new-aesthetic:

Art Of The Bush School | greg.org: the making of, by greg allen

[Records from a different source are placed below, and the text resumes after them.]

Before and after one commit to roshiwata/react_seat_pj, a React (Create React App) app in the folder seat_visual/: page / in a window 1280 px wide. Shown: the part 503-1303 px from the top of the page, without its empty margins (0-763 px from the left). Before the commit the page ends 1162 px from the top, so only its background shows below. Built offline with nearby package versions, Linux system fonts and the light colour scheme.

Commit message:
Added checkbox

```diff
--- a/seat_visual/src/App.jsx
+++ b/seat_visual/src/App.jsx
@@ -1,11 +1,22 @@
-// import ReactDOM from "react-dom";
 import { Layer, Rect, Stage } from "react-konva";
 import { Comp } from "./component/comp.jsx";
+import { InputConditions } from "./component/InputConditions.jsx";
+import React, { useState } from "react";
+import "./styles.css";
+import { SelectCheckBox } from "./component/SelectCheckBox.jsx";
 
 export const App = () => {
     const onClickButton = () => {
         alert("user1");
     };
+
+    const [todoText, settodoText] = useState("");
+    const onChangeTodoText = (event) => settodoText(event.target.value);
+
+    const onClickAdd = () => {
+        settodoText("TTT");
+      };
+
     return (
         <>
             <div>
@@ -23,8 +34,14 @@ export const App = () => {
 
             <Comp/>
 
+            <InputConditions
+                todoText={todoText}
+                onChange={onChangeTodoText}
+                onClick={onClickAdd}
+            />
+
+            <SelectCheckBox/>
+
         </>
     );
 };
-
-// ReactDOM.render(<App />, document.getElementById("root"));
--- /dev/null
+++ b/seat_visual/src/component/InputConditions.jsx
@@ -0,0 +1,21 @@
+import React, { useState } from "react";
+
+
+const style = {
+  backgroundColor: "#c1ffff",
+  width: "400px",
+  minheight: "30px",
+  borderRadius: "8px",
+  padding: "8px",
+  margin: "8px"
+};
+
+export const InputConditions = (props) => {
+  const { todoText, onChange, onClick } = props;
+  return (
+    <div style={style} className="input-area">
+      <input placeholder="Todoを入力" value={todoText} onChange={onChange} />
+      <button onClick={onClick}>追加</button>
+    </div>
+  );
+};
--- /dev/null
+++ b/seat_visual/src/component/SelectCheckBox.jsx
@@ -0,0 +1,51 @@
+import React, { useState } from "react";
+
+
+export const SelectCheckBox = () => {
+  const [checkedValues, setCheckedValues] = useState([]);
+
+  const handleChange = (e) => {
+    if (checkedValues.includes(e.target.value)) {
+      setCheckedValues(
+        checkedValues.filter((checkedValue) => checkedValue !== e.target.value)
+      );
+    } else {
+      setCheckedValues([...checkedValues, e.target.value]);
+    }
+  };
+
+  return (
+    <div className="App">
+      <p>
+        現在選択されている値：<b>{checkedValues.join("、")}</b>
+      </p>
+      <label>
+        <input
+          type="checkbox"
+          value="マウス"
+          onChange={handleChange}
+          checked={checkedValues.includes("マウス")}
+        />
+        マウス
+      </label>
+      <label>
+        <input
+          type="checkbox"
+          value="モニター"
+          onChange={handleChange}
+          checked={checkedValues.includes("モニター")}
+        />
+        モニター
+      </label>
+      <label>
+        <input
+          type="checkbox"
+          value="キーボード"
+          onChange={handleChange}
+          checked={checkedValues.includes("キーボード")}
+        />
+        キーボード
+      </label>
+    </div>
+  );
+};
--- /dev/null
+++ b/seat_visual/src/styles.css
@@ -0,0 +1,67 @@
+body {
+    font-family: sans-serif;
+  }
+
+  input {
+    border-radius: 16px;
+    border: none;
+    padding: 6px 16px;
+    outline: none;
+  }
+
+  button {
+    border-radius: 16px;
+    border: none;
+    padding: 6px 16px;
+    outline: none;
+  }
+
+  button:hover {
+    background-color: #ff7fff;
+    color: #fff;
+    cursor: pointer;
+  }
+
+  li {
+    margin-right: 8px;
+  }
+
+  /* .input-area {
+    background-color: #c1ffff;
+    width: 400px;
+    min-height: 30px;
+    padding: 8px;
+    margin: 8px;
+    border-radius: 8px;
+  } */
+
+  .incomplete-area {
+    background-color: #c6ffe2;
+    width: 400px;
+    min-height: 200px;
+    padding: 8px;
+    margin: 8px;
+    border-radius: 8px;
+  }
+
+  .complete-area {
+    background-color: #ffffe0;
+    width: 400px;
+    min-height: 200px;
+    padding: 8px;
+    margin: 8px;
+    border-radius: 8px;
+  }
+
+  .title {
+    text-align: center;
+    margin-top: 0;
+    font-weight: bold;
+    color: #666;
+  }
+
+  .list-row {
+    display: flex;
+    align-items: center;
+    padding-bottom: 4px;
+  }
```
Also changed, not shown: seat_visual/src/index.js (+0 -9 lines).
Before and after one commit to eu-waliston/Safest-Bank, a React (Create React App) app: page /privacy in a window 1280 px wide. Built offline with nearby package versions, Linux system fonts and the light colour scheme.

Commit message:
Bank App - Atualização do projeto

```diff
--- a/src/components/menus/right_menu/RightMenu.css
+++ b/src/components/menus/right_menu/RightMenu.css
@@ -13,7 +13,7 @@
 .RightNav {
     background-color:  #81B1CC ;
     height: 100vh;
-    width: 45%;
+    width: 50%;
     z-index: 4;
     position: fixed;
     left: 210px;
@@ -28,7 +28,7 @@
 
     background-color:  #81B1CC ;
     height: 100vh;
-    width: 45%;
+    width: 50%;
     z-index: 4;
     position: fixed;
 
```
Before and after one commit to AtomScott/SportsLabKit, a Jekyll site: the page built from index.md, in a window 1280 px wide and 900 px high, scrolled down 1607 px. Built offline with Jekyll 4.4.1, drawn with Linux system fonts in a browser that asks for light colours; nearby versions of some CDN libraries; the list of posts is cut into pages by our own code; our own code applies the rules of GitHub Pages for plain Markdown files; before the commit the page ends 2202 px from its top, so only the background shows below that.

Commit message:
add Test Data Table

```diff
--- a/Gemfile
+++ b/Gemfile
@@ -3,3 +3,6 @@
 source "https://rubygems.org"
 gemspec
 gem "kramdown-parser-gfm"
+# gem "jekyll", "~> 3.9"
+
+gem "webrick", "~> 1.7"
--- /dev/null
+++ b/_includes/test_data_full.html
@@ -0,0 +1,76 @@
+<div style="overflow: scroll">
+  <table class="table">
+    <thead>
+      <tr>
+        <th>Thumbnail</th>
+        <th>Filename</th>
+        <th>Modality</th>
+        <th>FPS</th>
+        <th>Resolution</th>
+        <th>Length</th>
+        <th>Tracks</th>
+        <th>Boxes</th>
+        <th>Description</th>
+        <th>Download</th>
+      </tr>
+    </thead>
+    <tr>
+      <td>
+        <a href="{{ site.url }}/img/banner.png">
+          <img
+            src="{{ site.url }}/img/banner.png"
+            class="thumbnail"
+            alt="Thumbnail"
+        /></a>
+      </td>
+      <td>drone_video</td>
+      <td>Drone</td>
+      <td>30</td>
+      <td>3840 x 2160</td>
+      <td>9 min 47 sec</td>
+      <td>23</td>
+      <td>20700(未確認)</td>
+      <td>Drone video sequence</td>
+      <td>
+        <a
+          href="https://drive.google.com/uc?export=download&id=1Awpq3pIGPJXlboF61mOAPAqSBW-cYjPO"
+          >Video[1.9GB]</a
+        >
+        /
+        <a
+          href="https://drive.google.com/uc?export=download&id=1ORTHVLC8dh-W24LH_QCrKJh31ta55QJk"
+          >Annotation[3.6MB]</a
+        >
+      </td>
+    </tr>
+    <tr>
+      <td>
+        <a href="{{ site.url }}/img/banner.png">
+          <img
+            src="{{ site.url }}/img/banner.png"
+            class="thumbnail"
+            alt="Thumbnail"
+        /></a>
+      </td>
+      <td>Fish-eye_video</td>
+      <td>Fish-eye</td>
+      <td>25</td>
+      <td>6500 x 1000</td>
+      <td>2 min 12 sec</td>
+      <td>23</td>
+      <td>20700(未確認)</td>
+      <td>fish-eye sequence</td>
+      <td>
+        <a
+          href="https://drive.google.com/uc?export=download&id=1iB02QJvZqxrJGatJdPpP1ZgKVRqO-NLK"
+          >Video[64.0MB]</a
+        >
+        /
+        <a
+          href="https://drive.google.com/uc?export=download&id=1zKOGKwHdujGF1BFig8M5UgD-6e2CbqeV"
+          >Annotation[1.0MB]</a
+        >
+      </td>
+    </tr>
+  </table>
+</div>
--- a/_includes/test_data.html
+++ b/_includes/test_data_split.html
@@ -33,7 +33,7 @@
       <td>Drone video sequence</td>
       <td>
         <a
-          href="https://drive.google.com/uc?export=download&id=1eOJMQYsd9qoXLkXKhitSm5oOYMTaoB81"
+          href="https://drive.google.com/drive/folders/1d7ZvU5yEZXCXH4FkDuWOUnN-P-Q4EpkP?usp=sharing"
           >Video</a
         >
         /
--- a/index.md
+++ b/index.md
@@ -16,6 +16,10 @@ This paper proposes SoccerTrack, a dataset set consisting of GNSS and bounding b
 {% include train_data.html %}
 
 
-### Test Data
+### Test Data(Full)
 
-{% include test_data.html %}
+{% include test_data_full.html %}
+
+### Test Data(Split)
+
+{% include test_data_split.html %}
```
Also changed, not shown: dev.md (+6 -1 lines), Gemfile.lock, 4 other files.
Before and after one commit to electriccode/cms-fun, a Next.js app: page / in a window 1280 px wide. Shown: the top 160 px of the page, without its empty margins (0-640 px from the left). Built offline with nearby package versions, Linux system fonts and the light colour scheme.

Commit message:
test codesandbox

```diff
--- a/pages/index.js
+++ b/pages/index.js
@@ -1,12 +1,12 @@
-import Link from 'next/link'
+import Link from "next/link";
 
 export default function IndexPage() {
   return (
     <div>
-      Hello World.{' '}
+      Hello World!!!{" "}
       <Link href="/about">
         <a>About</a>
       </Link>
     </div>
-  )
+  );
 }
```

This is as good a time as any to point out that Bush painted his portraits, not just from photographs—a common enough practice as well as a long-established conceptual strategy, though I think only the former pertains here—but from the top search result on Google Images. Many photos were taken from the subject’s Wikipedia entry. Bush based his paintings on the literally first-to-surface, easiest-to-find photos of his subjects. Is this meaningful in any way? If he had one, it would mean Bush’s studio assistant is very, very lazy. But in all his discussion of it, Bush’s painting practice appears to be a solitary one. He apparently did not tap the enormous archive of photos, taken by the professionals who followed him every day for eight years, which are contained in his giant library. Instead, it seems, he Googled the world leaders he made such impactful relationships with himself, and took the first straight-on headshot he saw. […] The point is, once again, art matters. Art has surfaced in the most dire circumstances, at a crucial moment in our society’s history, produced by someone whose actions and moral standing confound our engagement with it. And culturally speaking, we don’t care; we’d rather see Bush’s folksy pictures from the internet. Every news story about Bush’s paintings represents ten reports not filed about Bush’s torture. In the art world, meanwhile, we’d rather not see it at all. Better to condemn and dismiss it quickly. Snark and move on. Stoke the indignance that keeps us and our practices unsullied. Ward off any engagement with cowering incantations of connoisseurship and facture. This is how art appears in our society today. Art works, as they say, and this is what it does: it absolves and redeems and defuses and deflects. Ultimately, George Bush’s paintings are important less for what they show, than for what they obscure. And the art world’s critical structures seem unable or unwilling to meet the challenge posed by the art of the torture & terrorism school.
04/15/14